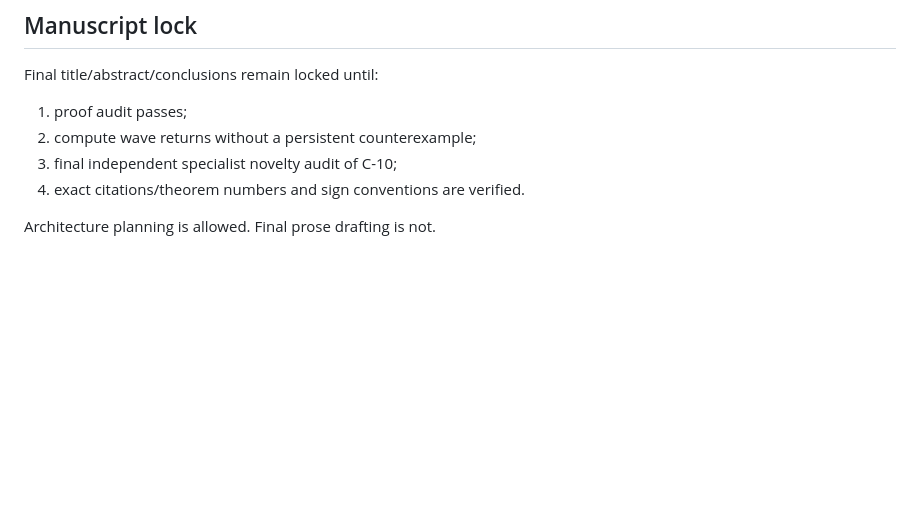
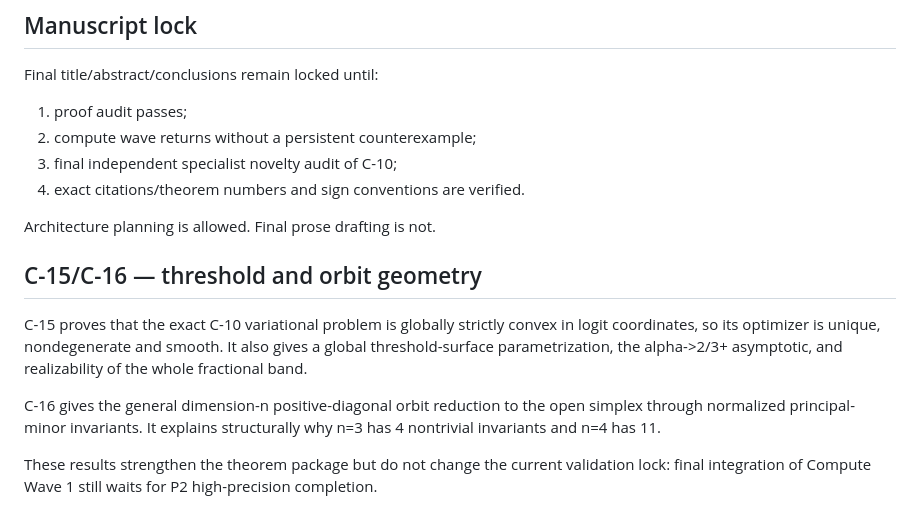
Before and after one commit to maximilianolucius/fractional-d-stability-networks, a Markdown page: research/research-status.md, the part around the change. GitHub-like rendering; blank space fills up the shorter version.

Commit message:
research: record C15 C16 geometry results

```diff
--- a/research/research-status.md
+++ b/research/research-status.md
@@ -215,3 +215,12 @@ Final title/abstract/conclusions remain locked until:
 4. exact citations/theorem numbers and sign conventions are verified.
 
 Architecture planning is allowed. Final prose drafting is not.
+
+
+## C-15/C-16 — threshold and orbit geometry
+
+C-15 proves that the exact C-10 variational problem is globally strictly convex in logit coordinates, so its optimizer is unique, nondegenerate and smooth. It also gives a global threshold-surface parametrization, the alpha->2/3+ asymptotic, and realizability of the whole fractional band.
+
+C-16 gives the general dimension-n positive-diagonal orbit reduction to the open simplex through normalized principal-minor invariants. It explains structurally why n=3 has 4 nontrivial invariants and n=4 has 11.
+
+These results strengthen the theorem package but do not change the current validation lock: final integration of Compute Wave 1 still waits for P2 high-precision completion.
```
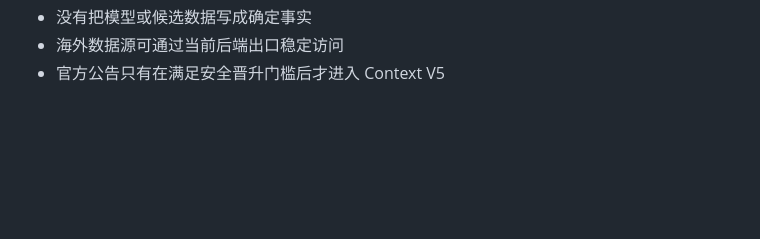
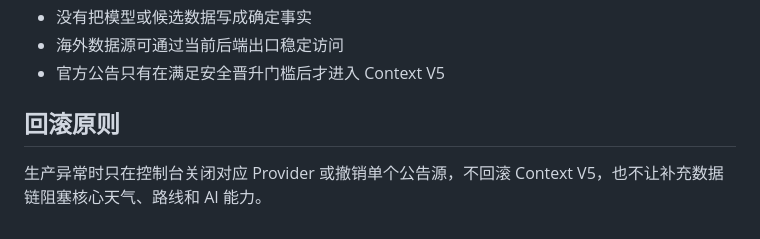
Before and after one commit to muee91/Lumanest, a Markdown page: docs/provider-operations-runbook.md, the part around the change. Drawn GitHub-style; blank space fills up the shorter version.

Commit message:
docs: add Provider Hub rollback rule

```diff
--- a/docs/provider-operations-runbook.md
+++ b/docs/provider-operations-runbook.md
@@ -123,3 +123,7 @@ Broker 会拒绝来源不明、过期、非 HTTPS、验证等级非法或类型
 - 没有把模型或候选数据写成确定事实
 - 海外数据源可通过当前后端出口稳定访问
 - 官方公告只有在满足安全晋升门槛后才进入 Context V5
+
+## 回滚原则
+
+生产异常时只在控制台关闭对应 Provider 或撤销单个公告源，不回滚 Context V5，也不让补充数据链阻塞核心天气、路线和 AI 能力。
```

ASSIGNED TASK:
When a line of the data holds the string "operations", pick it out and copy it.

ANSWER TO THIS TASK:
Before and after one commit to muee91/Lumanest, a Markdown page: docs/provider-operations-runbook.md, the part around the change. Drawn GitHub-style; blank space fills up the shorter version.
--- a/docs/provider-operations-runbook.md
+++ b/docs/provider-operations-runbook.md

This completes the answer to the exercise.